* Work order
Keep each entry exactly as written when you repeat it, and skip the images.

* Task material
▬▬▬

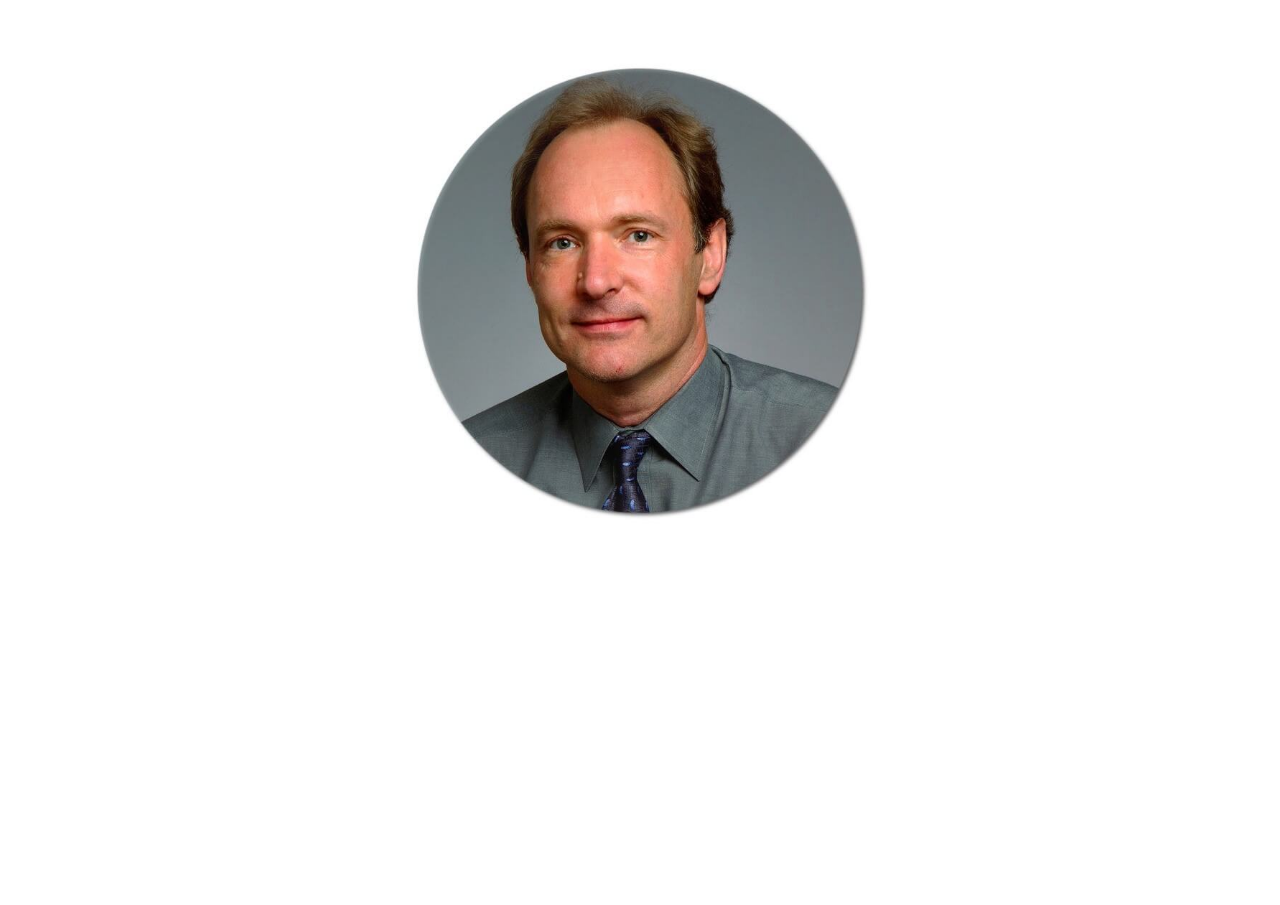
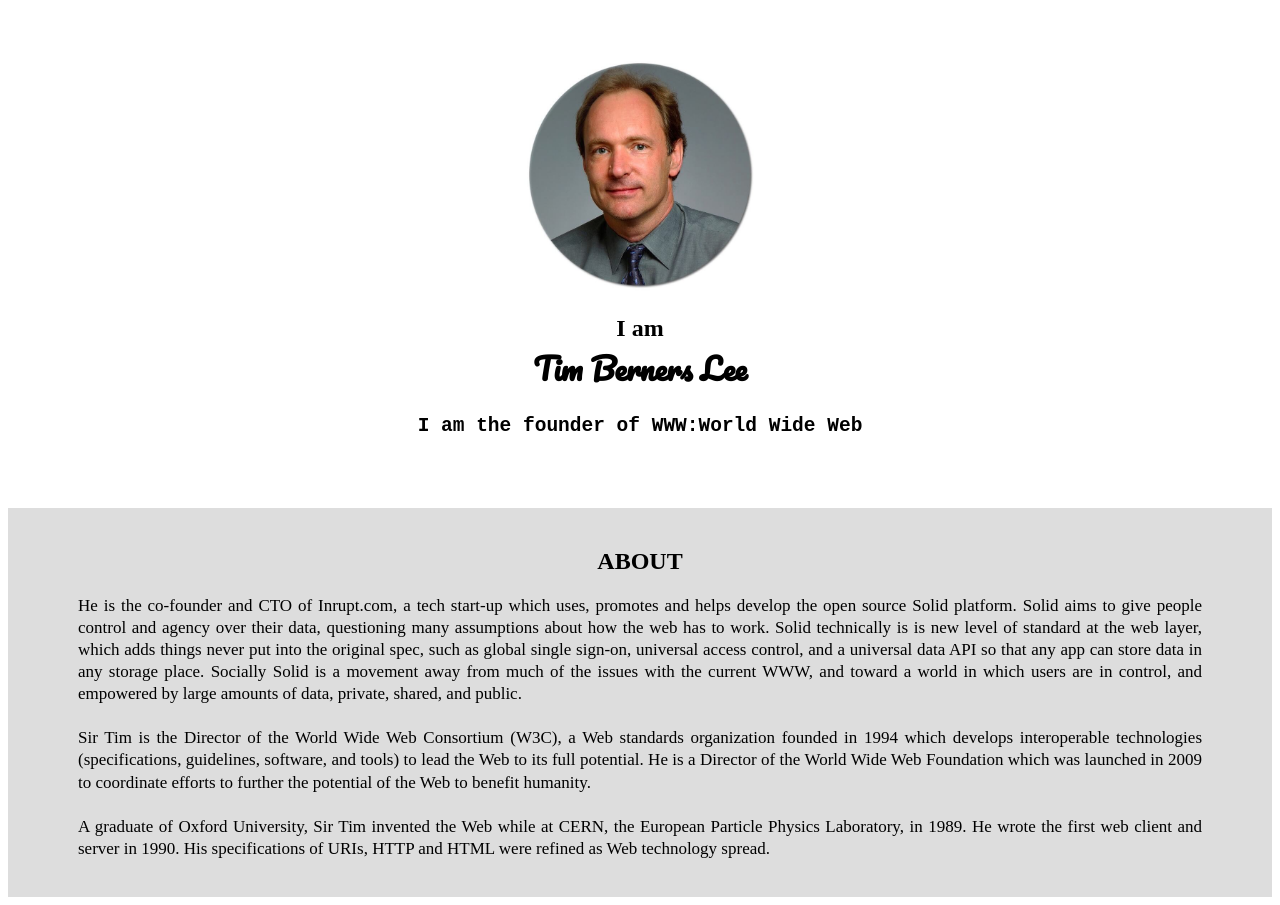
Before and after one commit to SahilM-12/Tim, a plain HTML site: page index.html in a window 1280 px wide. Before the commit the page ends 800 px from the top, so only its background shows below. Drawn offline with Linux system fonts and the light colour scheme.

Commit message:
Add files via upload

```diff
--- a/index.html
+++ b/index.html
@@ -5,10 +5,31 @@
             Tim Berners lee
         </title>
         <link rel="stylesheet" href="style.css">
+        <link rel="preconnect" href="https://fonts.gstatic.com">
+<link href="https://fonts.googleapis.com/css2?family=Pacifico&display=swap" rel="stylesheet">
     </head>
     <body>
         <section id="banner">
             <img id="tim" src="Tim-Berners-Lee-inventor-of-the-World-Wide-Web.-%20image-3.jpg" alt="">
+
+            <h1>
+                I am
+                <br>
+                <span id="name">Tim Berners Lee</span>
+            </h1>
+            <h2> I am the founder of WWW:World Wide Web</h2>
+        </section>
+        <section id="bio">
+            <h1>
+                ABOUT
+            </h1>
+            <p>
+                He is the co-founder and CTO of Inrupt.com, a tech start-up which uses, promotes and helps develop the open source Solid platform. Solid aims to give people control and agency over their data, questioning many assumptions about how the web has to work. Solid technically is is new level of standard at the web layer, which adds things never put into the original spec, such as global single sign-on, universal access control, and a universal data API so that any app can store data in any storage place. Socially Solid is a movement away from much of the issues with the current WWW, and toward a world in which users are in control, and empowered by large amounts of data, private, shared, and public.
+                <br> <br>
+                Sir Tim is the Director of the World Wide Web Consortium (W3C), a Web standards organization founded in 1994 which develops interoperable technologies (specifications, guidelines, software, and tools) to lead the Web to its full potential. He is a Director of the World Wide Web Foundation which was launched in 2009 to coordinate efforts to further the potential of the Web to benefit humanity.
+                <br> <br>
+                A graduate of Oxford University, Sir Tim invented the Web while at CERN, the European Particle Physics Laboratory, in 1989. He wrote the first web client and server in 1990. His specifications of URIs, HTTP and HTML were refined as Web technology spread.
+            </p>
         </section>
     </body>
 </html>
--- a/style.css
+++ b/style.css
@@ -3,8 +3,24 @@
     height: 400px;
 }
 #tim {
-    width: 40%;
+    width: 20%;
 }
 body {
     text-align: center;
 }
+#name{
+     font-family: 'Pacifico', cursive;
+    font-size: 30px;
+}
+h2{
+    font-family: monospace
+}
+#bio{
+    padding: 20px 70px;
+    background-color: #dddddd
+}
+#bio p{
+    text-align: justify;
+    font-size: 17px;
+    line-height: 1.3;
+}
```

▬▬▬

* Task result
Before and after one commit to SahilM-12/Tim, a plain HTML site: page index.html in a window 1280 px wide. Before the commit the page ends 800 px from the top, so only its background shows below. Drawn offline with Linux system fonts and the light colour scheme.

Commit message:
Add files via upload

```diff
--- a/index.html
+++ b/index.html
@@ -5,10 +5,31 @@
             Tim Berners lee
         </title>
         <link rel="stylesheet" href="style.css">
+        <link rel="preconnect" href="https://fonts.gstatic.com">
+<link href="https://fonts.googleapis.com/css2?family=Pacifico&display=swap" rel="stylesheet">
     </head>
     <body>
         <section id="banner">
             <img id="tim" src="Tim-Berners-Lee-inventor-of-the-World-Wide-Web.-%20image-3.jpg" alt="">
+
+            <h1>
+                I am
+                <br>
+                <span id="name">Tim Berners Lee</span>
+            </h1>
+            <h2> I am the founder of WWW:World Wide Web</h2>
+        </section>
+        <section id="bio">
+            <h1>
+                ABOUT
+            </h1>
+            <p>
+                He is the co-founder and CTO of Inrupt.com, a tech start-up which uses, promotes and helps develop the open source Solid platform. Solid aims to give people control and agency over their data, questioning many assumptions about how the web has to work. Solid technically is is new level of standard at the web layer, which adds things never put into the original spec, such as global single sign-on, universal access control, and a universal data API so that any app can store data in any storage place. Socially Solid is a movement away from much of the issues with the current WWW, and toward a world in which users are in control, and empowered by large amounts of data, private, shared, and public.
+                <br> <br>
+                Sir Tim is the Director of the World Wide Web Consortium (W3C), a Web standards organization founded in 1994 which develops interoperable technologies (specifications, guidelines, software, and tools) to lead the Web to its full potential. He is a Director of the World Wide Web Foundation which was launched in 2009 to coordinate efforts to further the potential of the Web to benefit humanity.
+                <br> <br>
+                A graduate of Oxford University, Sir Tim invented the Web while at CERN, the European Particle Physics Laboratory, in 1989. He wrote the first web client and server in 1990. His specifications of URIs, HTTP and HTML were refined as Web technology spread.
+            </p>
         </section>
     </body>
 </html>
--- a/style.css
+++ b/style.css
@@ -3,8 +3,24 @@
     height: 400px;
 }
 #tim {
-    width: 40%;
+    width: 20%;
 }
 body {
     text-align: center;
 }
+#name{
+     font-family: 'Pacifico', cursive;
+    font-size: 30px;
+}
+h2{
+    font-family: monospace
+}
+#bio{
+    padding: 20px 70px;
+    background-color: #dddddd
+}
+#bio p{
+    text-align: justify;
+    font-size: 17px;
+    line-height: 1.3;
+}
```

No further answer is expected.